With gaming headsets such as the Game Zero and Game One (reviewed here) in their lineup, Sennheiser didn't really have to come up with something new and even better, but that's exactly what they did. In this review, we'll dissect the GSP 600, one of Sennheiser's two freshly launched gaming headsets. It's a spiritual successor to the closed-back Game Zero in the same way their other new headset, the GSP 500, succeeds the aforementioned Game One. The main difference between the GSP 500 and 600 is that the GSP 500 sports an open-back design, while the GSP 600 opts for a more traditional closed-back approach. The latter is valued among gamers looking for a high level of passive noise isolation, those who don't want the sound of whatever they're listening to leaking out. With that in mind, it's pretty safe to assume that the GSP 600 will cater to a wider audience. Worry not, though—the good people of Sennheiser also kindly provided us with the GSP 500, so you can look forward to its upcoming review as well.

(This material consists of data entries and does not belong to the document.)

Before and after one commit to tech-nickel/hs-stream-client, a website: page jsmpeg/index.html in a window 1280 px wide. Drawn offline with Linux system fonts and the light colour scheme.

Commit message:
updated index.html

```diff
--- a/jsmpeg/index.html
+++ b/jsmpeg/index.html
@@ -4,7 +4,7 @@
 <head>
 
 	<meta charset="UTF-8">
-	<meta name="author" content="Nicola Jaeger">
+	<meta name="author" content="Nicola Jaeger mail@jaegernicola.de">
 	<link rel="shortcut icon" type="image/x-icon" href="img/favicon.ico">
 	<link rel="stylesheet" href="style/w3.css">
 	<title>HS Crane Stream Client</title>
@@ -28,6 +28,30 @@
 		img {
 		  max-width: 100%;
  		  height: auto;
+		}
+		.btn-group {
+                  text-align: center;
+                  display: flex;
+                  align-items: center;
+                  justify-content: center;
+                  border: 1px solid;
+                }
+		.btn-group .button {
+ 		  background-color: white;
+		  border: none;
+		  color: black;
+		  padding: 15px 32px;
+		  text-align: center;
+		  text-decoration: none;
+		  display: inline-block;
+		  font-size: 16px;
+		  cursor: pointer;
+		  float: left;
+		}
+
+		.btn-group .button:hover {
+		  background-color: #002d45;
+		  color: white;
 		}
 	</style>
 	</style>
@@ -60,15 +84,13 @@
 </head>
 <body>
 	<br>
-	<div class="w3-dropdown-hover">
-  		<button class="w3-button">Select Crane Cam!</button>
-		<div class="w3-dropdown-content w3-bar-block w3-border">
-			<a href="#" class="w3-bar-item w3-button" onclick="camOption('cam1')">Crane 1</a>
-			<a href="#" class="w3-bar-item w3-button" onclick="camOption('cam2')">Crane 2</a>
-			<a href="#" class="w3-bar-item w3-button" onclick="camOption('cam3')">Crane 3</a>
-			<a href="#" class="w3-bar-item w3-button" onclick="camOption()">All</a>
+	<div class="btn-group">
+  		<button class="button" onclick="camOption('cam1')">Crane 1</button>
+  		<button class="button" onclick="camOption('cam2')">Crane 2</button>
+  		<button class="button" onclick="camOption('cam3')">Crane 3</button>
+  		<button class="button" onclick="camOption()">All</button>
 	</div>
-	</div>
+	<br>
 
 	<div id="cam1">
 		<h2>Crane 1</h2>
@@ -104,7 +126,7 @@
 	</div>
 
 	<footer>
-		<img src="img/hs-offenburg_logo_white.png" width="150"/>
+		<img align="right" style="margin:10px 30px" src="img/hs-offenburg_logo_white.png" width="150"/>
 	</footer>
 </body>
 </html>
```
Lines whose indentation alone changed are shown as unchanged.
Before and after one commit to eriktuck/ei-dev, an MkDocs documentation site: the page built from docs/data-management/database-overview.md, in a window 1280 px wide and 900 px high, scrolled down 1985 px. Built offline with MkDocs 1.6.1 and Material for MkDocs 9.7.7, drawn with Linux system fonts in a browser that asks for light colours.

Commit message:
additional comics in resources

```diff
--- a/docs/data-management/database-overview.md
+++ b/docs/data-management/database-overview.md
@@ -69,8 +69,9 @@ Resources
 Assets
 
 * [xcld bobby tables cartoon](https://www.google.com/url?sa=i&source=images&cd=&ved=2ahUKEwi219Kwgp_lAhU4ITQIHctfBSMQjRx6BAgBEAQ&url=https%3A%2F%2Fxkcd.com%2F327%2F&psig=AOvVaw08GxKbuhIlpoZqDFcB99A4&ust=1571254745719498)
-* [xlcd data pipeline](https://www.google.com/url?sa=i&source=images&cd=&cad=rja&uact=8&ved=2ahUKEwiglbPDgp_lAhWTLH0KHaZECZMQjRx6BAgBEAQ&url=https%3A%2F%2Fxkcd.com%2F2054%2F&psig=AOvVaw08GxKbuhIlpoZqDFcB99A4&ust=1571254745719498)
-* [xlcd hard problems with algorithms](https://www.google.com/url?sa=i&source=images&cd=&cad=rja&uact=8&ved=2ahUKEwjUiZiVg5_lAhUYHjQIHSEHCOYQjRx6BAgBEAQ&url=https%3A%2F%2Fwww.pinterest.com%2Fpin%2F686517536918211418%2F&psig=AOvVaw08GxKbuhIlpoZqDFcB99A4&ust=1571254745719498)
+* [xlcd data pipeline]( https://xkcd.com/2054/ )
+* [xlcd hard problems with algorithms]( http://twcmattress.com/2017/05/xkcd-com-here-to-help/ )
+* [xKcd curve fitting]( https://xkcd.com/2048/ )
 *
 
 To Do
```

Even though it looks futuristic, the Sennheiser GSP 600 is essentially a simple analogue headset. It uses a pair of 3.5-millimeter TRS plugs (or a single 3.5-mm TRRS plug) to connect to computers (PC, Mac) and consoles (PS4, Xbox One). Don't mistake simplicity for low quality, though. If Sennheiser taught us anything in the past, it's that you don't need a ton of features to produce an exceptional gaming headset. The hefty $250 price tag makes my expectations quite high, so let's find out if the GSP 600 delivers.

Specifications

  • Dynamic drivers (neodymium magnet)
  • 28 Ω impedance
  • 10-30,000 Hz frequency response (specified by the manufacturer)
  • Closed-back, over-ear design
  • Pivotable noise-canceling microphone
  • 3.5-mm connectivity (TRRS and dual TRS)
  • 2.5 m detachable braided cable (dual TRS) + 1.5 m detachable braided cable (TRRS)
  • Built-in volume dial
  • Weight: 395 g
Next Page »The Package